Rinsing system in stomach protects the teeth of ruminants
When they graze, goats, sheep and cows often ingest bits of earth that can be damaging to their teeth. Researchers from the University of Zurich have now shown how the animals protect themselves against dental abrasion: Their stomach system rinses dust and sand off the ingested food before it is chewed for the second time.
"Field-grazing animals always eat some earth and dust along with the plants," says Jean-Michel Hatt, professor at the Clinic for Zoo Animals, Exotic Pets and Wildlife. This is particularly the case in dry regions where the wind blows a lot of dust around, and causes a lot of work for the masticatory organs. His research team has now shown that various mechanisms prevent excessive abrasion of the teeth—thus ensuring the animals' survival.
Short and long teeth in the same habitat
Horses and zebras, for instance, have developed very long teeth in order to compensate for the abrasion caused by dust and sand. Cows and wildebeest, on the other hand, have shorter teeth. "We have always wondered how ruminants living in the same habitat manage with shorter teeth," Hatt explains.
Ruminants have a stomach system with multiple chambers—rumen, reticuum, omasum and abomasum—which use bacteria to digest the plant material they eat. The food is washed by rumen fluid and sorted into material that is already small enough to digest, and larger pieces that are regurgitated to be chewed again.

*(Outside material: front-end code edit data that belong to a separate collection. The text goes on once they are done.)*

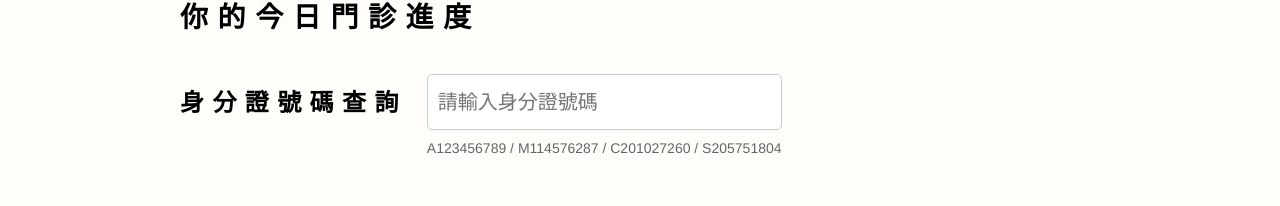
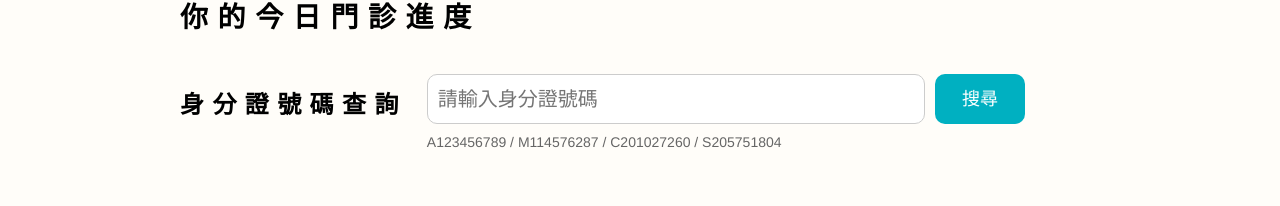
Before and after one commit to GwenZi0u0/outpatient_appointment_services, a React (Vite) app: page /progress in a window 1280 px wide. Shown: the part 162-368 px from the top of the page. Built offline with nearby package versions, Linux system fonts and the light colour scheme; no server answers; the database is empty.

Commit message:
fix api-fun

```diff
--- a/src/pages/ControlProgress.jsx
+++ b/src/pages/ControlProgress.jsx
@@ -1,7 +1,7 @@
 import { create } from "zustand";
 import styled from "styled-components";
 import { useAuth } from "../contexts/AuthContext";
-import { useQuery } from "@tanstack/react-query";
+import { useQuery, useQueryClient } from "@tanstack/react-query";
 import { fetchProgressData, fetchRegistrationData } from "../api";
 import { Timestamp } from "firebase/firestore";
 import { useEffect, useMemo } from "react";
@@ -14,6 +14,7 @@ import {
   where,
   deleteDoc,
   doc,
+  getDoc,
   updateDoc,
 } from "firebase/firestore";
 
@@ -50,18 +51,22 @@ export default function CancelRegistrationPage() {
   } = useControlProgressStore();
 
   const { user } = useAuth();
+  const queryClient = useQueryClient();
+
   const { data: registrationData } = useQuery({
     queryKey: ["registration"],
-    queryFn: fetchRegistrationData,
-  });
-  const { data: progressData } = useQuery({
-    queryKey: ["progress"],
-    queryFn: fetchProgressData,
+    queryFn: () => fetchRegistrationData(),
+    staleTime: 30 * 1000,
+    cacheTime: 1 * 60 * 1000,
+    refetchOnWindowFocus: true,
   });
 
-  useEffect(() => {
-    console.log(progressData);
-  }, [progressData]);
+  const { data: progressData, refetch: refetchProgressData } = useQuery({
+    queryKey: ["progress"],
+    queryFn: () => fetchProgressData(),
+    staleTime: 30 * 1000,
+    cacheTime: 1 * 60 * 1000,
+  });
 
   useEffect(() => {
     const interval = setInterval(() => {
@@ -69,7 +74,7 @@ export default function CancelRegistrationPage() {
     }, 1000);
 
     return () => clearInterval(interval);
-  }, []);
+  }, [setCurrentTime]);
 
   const getCurrentDateInfo = (data) => {
     const date = data instanceof Timestamp ? data.toDate() : new Date(data);
@@ -97,10 +102,9 @@ export default function CancelRegistrationPage() {
       const isPeriodMatching = period === data.appointment_timeslot;
       return isDateMatching && isDoctorMatching && isStatus && isPeriodMatching;
     });
-    const sortedData = filteredData?.sort(
+    return filteredData?.sort(
       (a, b) => a.registration_number - b.registration_number
     );
-    return sortedData;
   };
 
   const toggleClinic = async () => {
@@ -136,6 +140,7 @@ export default function CancelRegistrationPage() {
       }
     }
     toggleIsOpen();
+    queryClient.invalidateQueries(["progress"]);
   };
 
   const filterProgressData = (result) =>
@@ -160,19 +165,42 @@ export default function CancelRegistrationPage() {
   );
 
   const handleNext = async () => {
-    const progressDoc = progressData?.find(
-      (data) => data.doctor_id === user.uid
+    await refetchProgressData();
+    let progressDoc = progressData?.find(
+      (data) => data.doctor_id === user.uid && data.time === period
     );
+    if (!progressDoc) {
+      const querySnapshot = await getDocs(
+        query(
+          collection(fireDb, "progress"),
+          where("doctor_id", "==", user.uid),
+          where("time", "==", period)
+        )
+      );
+      if (!querySnapshot.empty) {
+        progressDoc = {
+          id: querySnapshot.docs[0].id,
+          ...querySnapshot.docs[0].data(),
+        };
+      }
+    }
+
     const firstValidNumber = filteredData[0]?.registration_number || null;
     if (firstValidNumber) {
       setCurrentNumber(firstValidNumber);
       if (progressDoc && progressDoc.id) {
         try {
           const docRef = doc(fireDb, "progress", progressDoc.id);
-          await updateDoc(docRef, {
-            number: firstValidNumber,
-          });
-          console.log("Document updated successfully");
+          const docSnap = await getDoc(docRef);
+          if (docSnap.exists()) {
+            await updateDoc(docRef, {
+              number: firstValidNumber,
+            });
+            console.log("Document updated successfully");
+            queryClient.invalidateQueries(["progress"]);
+          } else {
+            console.error("No such document");
+          }
         } catch (error) {
           console.error("Error updating document: ", error);
         }
@@ -253,6 +281,7 @@ const ButtonArea = styled.div`
 
 const MainContainer = styled.div`
   display: flex;
+  align-items: center;
   flex-direction: column;
   height: auto;
   min-height: 100vh;
@@ -263,8 +292,23 @@ const Container = styled.div`
   display: flex;
   flex-direction: column;
   background-color: transparent;
-  padding: 70px 320px 0;
+  padding: 80px 316px 40px;
   gap: 80px;
+  @media (max-width: 1440.1px) {
+    padding: 80px 200px 40px;
+  }
+  @media (max-width: 1280.1px) {
+    padding: 80px 180px 40px;
+  }
+  @media (max-width: 1024.1px) {
+    padding: 80px 150px 40px;
+  }
+  @media (max-width: 768.1px) {
+    padding: 80px 50px 40px;
+  }
+  @media (max-width: 480.1px) {
+    padding: 80px 20px 40px;
+  }
 `;
 
 const DateContext = styled.div`
--- a/src/pages/Progress.jsx
+++ b/src/pages/Progress.jsx
@@ -1,5 +1,5 @@
 import { create } from "zustand";
-import { useMemo, useCallback, useEffect } from "react";
+import { useMemo, useEffect } from "react";
 import { useLocation } from "react-router-dom";
 import styled from "styled-components";
 import { useQuery } from "@tanstack/react-query";
@@ -55,22 +55,32 @@ export default function ProgressPage() {
   const { data: departmentData } = useQuery({
     queryKey: ["departments"],
     queryFn: fetchDepartmentsData,
+    staleTime: 5 * 60 * 1000,
   });
+
   const { data: doctorData } = useQuery({
     queryKey: ["doctors"],
     queryFn: fetchDoctorsData,
+    staleTime: 5 * 60 * 1000,
   });
+
   const { data: scheduleData } = useQuery({
     queryKey: ["schedules"],
     queryFn: fetchSchedulesData,
+    staleTime: 5 * 60 * 1000,
   });
+
   const { data: registrationData } = useQuery({
     queryKey: ["registration"],
     queryFn: fetchRegistrationData,
+    staleTime: 5 * 60 * 1000,
   });
-  const { data: progressData } = useQuery({
+
+  const { data: progressData, refetch: refetchProgressData } = useQuery({
     queryKey: ["progress"],
     queryFn: fetchProgressData,
+    refetchInterval: 1 * 1000,
+    staleTime: 0,
   });
 
   const mockDatabase = useMemo(
@@ -87,14 +97,13 @@ export default function ProgressPage() {
     [mockDatabase]
   );
 
-  const handleInputChange = useCallback(
-    (e) => {
+  const handleInputChange = (e) => {
     setIdNumber(e.target.value.toUpperCase());
-    },
-    [setIdNumber]
-  );
+    setError("");
+    setIsOpened(false);
+  };
 
-  const handleSearch = useCallback(() => {
+  const handleSearch = async () => {
     if (!idNumber.trim()) {
       setError("請輸入身分證號碼");
       setIsOpened(false);
@@ -111,9 +120,9 @@ export default function ProgressPage() {
     } else {
       setError("");
       setIsOpened(true);
-      return;
+      await refetchProgressData();
     }
-  }, [idNumber, mockDatabase, setError, setIsOpened]);
+  };
 
   const handleKeyDown = (e, registrationData) => {
     if (e.key === "Enter") {
@@ -173,6 +182,7 @@ export default function ProgressPage() {
         <SearchContainer>
           <Label htmlFor="idNumberInput">身分證號碼查詢 </Label>
           <SearchFrame>
+            <InputWrapper>
               <Input
                 id="idNumberInput"
                 name="idNumber"
@@ -183,6 +193,8 @@ export default function ProgressPage() {
                 onChange={handleInputChange}
                 onKeyDown={(e) => handleKeyDown(e, registrationData)}
               />
+              <SearchButton onClick={handleSearch}>搜尋</SearchButton>
+            </InputWrapper>
             <Hint>A123456789 / M114576287 / C201027260 / S205751804</Hint>
             {error && <ErrorMessage>{error}</ErrorMessage>}
           </SearchFrame>
@@ -300,7 +312,7 @@ const MainContainer = styled.div`
     padding: 80px 150px 40px;
   }
   @media (max-width: 768.1px) {
-    padding: 80px 100px 40px;
+    padding: 80px 80px 40px;
   }
   @media (max-width: 480.1px) {
     padding: 80px 50px 40px;
@@ -336,6 +348,7 @@ const Title = styled.span`
 
 const SearchContainer = styled.div`
   display: flex;
+  align-items: center;
   font-weight: 700;
   width: 100%;
   gap: 20px;
@@ -350,10 +363,18 @@ const SearchFrame = styled.div`
   display: flex;
   align-items: flex-start;
   flex-direction: column;
-  width: auto;
+  width: 65%;
   gap: 10px;
   @media (max-width: 1024.1px) {
-    align-items: center;
+    width: 90%;
+    padding-left: 15px;
+  }
+  @media (max-width: 768.1px) {
+    width: 100%;
+  }
+  @media (max-width: 480.1px) {
+    align-items: flex-start;
+    padding-left: 0;
   }
 `;
 
@@ -363,14 +384,45 @@ const Hint = styled.span`
   color: #666666;
 `;
 
+const InputWrapper = styled.div`
+  display: flex;
+  align-items: center;
+  width: 100%;
+  gap: 10px;
+  @media (max-width: 480.1px) {
+    width: 90%;
+  }
+`;
+
+const SearchButton = styled.button`
+  background-color: #00b0c1;
+  color: white;
+  border: none;
+  border-radius: 10px;
+  width: 100px;
+  height: 50px;
+  padding: 0px 20px;
+  font-size: 18px;
+  text-align: center;
+  cursor: pointer;
+  transition: background-color 0.3s;
+
+  &:hover {
+    background-color: #1c3a6e;
+  }
+
+  @media (max-width: 1024.1px) {
+    font-size: 18px;
+  }
+`;
+
 const Input = styled.input`
   width: 100%;
-  height: auto;
-  min-height: 56px;
+  height: 50px;
   padding: 10px;
   font-size: 20px;
   border: 1px solid #cccccc;
-  border-radius: 5px;
+  border-radius: 10px;
   &:focus {
     outline: none;
     border: 2px solid #244a8b;
@@ -386,7 +438,7 @@ const Label = styled.label`
   font-size: 28px;
   font-weight: 700;
   letter-spacing: 8.4px;
-  margin-top: 15px;
+  margin-bottom: 15px;
   @media (max-width: 1440.1px) {
     font-size: 24px;
   }
```
Lines whose indentation alone changed are shown as unchanged.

It has long been assumed that the cud to be ruminated has been freed from dust and sand.
Sand collects in the stomach
Jean-Michel Hatt and his team have now for the first time tested the influence of various types of food on dental abrasion. Using computer tomography, the researchers observed in goats that the sand ingested with the plants was not equally distributed around the gastrointestinal tract, but collected at specific locations. "We were able to show that there was considerably less sand in the upper rumen, where the material to be ruminated is regurgitated, than in the ingested food itself," Hatt explains.

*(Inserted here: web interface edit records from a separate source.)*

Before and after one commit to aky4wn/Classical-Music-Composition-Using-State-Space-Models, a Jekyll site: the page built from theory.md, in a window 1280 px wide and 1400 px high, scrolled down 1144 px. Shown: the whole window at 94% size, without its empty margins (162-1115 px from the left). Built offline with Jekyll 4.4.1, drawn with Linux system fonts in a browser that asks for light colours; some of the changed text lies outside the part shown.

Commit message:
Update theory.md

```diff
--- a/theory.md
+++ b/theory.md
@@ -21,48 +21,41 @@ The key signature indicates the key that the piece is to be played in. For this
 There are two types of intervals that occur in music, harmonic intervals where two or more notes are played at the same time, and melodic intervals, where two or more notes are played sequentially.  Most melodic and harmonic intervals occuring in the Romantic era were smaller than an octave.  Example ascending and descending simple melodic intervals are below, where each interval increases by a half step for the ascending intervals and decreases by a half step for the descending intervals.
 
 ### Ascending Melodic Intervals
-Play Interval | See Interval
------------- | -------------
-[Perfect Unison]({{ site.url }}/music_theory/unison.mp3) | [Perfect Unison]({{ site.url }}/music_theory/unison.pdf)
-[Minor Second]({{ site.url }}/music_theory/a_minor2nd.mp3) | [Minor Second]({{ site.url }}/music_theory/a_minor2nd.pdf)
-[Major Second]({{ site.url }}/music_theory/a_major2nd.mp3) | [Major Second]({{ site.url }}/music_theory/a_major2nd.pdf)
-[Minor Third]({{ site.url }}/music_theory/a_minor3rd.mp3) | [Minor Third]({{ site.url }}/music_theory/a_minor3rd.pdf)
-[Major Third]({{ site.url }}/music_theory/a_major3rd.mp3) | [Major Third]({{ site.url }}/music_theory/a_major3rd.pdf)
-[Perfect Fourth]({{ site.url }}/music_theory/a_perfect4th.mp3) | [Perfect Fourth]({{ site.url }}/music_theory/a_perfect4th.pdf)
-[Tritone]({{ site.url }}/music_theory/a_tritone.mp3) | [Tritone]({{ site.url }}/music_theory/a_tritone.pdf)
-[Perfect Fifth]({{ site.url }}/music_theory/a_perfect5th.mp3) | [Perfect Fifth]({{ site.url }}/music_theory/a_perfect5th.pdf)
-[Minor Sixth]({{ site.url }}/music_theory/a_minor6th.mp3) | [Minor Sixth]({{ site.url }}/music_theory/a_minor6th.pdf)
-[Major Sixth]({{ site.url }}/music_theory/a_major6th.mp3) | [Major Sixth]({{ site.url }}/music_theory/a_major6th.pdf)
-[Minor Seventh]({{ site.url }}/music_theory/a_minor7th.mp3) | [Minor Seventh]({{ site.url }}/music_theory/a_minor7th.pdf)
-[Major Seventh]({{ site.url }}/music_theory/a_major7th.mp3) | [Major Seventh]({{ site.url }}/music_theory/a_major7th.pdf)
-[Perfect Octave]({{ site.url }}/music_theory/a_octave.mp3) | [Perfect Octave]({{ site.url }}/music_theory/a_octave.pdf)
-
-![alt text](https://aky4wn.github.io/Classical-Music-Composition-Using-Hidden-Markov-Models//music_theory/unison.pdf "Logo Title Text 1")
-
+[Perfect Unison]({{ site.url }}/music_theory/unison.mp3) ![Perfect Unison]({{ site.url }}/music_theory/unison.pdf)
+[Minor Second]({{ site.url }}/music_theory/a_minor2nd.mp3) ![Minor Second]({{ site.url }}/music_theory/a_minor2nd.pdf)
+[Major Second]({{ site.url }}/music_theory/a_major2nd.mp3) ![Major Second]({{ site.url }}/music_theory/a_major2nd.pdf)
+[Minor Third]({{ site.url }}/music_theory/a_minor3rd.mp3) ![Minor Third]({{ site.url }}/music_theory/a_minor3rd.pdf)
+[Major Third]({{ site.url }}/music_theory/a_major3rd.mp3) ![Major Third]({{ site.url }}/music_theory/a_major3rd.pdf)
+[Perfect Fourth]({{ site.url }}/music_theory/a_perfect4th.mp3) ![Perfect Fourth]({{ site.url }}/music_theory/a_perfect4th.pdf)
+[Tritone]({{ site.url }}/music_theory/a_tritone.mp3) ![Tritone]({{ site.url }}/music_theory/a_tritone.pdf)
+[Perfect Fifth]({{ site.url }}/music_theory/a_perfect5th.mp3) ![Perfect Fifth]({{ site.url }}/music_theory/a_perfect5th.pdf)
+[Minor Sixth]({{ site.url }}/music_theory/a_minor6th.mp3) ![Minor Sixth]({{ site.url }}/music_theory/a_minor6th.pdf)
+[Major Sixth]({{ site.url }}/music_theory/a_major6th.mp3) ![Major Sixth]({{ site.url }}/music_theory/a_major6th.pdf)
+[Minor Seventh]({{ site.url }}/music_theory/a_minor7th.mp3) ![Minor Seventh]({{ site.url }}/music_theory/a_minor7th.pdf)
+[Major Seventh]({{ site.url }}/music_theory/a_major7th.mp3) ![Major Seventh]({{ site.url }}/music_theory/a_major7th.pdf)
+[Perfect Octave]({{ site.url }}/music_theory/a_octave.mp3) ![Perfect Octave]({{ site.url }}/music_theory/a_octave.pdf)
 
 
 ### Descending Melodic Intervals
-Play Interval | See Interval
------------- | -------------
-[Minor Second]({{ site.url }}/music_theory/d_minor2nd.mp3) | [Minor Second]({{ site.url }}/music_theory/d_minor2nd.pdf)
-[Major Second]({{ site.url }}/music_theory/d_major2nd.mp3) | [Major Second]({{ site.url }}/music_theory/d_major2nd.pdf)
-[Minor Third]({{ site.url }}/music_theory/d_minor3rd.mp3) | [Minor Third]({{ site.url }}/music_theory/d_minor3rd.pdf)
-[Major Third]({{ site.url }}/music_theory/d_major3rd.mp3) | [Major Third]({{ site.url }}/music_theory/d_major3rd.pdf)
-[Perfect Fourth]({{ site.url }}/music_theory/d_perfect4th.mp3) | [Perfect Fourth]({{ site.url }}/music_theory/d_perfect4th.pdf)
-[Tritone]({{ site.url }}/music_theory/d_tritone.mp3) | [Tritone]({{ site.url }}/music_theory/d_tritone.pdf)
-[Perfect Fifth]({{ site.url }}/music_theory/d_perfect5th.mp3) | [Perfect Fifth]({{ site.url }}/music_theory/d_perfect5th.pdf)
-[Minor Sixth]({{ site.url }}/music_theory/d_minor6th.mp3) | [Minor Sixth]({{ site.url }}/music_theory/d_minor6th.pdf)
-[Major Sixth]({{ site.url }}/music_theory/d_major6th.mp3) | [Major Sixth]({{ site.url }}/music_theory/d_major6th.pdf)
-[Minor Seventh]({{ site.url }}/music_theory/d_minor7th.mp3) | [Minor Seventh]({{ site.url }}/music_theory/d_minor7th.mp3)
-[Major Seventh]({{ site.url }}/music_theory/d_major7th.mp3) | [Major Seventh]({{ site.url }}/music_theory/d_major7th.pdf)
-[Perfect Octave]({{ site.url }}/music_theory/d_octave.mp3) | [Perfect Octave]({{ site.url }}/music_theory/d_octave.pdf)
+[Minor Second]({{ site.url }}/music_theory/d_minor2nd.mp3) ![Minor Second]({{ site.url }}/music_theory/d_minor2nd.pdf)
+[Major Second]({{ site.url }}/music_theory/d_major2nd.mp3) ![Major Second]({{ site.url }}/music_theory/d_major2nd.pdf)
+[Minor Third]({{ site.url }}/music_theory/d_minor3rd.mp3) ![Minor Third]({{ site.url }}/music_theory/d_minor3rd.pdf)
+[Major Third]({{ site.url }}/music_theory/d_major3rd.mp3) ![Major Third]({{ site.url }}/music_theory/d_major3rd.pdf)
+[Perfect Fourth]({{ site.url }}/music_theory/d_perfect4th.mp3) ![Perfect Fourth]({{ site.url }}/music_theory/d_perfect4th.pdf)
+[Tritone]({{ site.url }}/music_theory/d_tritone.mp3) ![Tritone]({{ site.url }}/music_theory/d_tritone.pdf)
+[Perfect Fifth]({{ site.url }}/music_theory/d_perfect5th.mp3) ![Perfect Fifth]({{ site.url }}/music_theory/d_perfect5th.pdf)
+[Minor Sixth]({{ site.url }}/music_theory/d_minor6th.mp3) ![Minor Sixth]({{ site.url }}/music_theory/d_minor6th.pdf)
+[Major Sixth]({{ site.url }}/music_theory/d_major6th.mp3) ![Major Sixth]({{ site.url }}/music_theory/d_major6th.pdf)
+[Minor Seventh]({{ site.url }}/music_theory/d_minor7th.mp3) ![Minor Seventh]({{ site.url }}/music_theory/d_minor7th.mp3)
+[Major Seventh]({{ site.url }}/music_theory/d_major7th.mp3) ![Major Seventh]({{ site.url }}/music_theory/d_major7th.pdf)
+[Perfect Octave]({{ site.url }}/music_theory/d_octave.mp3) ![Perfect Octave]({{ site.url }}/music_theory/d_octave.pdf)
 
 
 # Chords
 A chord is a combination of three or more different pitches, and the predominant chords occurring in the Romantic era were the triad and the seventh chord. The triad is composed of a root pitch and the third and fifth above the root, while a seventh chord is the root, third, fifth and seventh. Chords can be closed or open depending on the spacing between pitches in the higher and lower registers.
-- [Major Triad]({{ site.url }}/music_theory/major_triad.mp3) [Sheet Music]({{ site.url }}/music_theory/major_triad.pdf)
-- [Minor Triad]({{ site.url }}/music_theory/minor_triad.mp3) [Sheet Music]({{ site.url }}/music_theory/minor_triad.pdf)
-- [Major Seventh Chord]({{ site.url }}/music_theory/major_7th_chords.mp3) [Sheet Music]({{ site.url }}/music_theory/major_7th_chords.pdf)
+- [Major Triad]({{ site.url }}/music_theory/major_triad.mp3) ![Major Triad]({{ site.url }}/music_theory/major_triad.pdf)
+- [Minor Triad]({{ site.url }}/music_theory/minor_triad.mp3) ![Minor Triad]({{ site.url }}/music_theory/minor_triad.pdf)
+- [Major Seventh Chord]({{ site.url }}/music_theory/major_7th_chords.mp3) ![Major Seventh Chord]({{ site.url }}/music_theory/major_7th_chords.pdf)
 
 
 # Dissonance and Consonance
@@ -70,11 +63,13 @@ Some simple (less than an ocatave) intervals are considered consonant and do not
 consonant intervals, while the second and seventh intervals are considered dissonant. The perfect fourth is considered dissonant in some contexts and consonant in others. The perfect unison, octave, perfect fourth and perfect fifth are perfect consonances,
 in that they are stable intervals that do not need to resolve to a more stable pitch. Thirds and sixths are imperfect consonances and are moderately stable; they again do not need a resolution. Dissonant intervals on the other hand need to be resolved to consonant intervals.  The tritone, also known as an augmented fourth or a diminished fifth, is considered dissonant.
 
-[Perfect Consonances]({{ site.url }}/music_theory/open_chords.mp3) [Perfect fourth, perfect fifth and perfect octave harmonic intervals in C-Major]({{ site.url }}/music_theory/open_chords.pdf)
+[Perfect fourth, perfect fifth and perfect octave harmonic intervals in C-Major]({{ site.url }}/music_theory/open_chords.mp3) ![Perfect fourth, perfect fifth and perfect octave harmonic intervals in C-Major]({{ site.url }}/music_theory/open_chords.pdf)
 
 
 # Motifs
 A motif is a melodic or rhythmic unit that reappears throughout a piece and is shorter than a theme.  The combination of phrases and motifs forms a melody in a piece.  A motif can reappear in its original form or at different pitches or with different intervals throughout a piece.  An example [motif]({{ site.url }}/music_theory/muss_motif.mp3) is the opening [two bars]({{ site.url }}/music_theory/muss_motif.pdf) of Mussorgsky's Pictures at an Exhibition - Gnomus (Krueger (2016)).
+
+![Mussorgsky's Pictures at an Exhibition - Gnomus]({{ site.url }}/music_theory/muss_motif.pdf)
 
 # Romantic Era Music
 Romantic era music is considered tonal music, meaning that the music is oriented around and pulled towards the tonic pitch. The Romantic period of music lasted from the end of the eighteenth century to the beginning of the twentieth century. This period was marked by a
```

What happens to the sand? First it sinks down in the rumen and collects in the abomasum, passes through the bowel and is then expelled with the undigested material in the feces. "Organisms that develop such a washing system have a natural way to easily get rid of the rinsed-off material," says Hatt. It is only when animals ingest a large amount of sand all at once—for example through badly produced silage with an unusual amount of soil contamination—that complications can occur.
Ruminants' success model

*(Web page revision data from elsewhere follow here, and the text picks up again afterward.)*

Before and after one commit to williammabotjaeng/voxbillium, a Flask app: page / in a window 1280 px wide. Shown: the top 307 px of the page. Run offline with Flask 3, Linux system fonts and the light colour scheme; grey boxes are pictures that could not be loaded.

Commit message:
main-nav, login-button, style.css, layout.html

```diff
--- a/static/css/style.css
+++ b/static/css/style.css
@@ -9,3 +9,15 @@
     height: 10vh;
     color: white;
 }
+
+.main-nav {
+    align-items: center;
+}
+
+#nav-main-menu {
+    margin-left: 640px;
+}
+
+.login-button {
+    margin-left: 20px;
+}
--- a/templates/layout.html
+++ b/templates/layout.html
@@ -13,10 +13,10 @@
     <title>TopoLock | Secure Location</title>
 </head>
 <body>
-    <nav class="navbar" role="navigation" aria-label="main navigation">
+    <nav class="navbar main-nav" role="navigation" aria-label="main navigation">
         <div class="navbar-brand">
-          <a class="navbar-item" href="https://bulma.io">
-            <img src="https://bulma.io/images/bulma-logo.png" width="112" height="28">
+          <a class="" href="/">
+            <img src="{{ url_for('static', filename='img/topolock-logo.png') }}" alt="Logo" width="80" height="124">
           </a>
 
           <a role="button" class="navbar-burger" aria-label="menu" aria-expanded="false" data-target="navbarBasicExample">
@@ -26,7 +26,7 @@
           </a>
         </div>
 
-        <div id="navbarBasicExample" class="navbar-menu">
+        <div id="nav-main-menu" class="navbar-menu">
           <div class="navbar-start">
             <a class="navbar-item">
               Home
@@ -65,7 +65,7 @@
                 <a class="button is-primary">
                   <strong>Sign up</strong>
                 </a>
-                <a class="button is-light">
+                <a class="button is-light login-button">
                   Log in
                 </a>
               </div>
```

For Hatt, the finding provides another piece of the puzzle explaining the evolutionary success of the ruminant model. It also explains why the animals do a much less thorough job of chewing their food into small pieces the first time around than they do later, when they are ruminating clean material.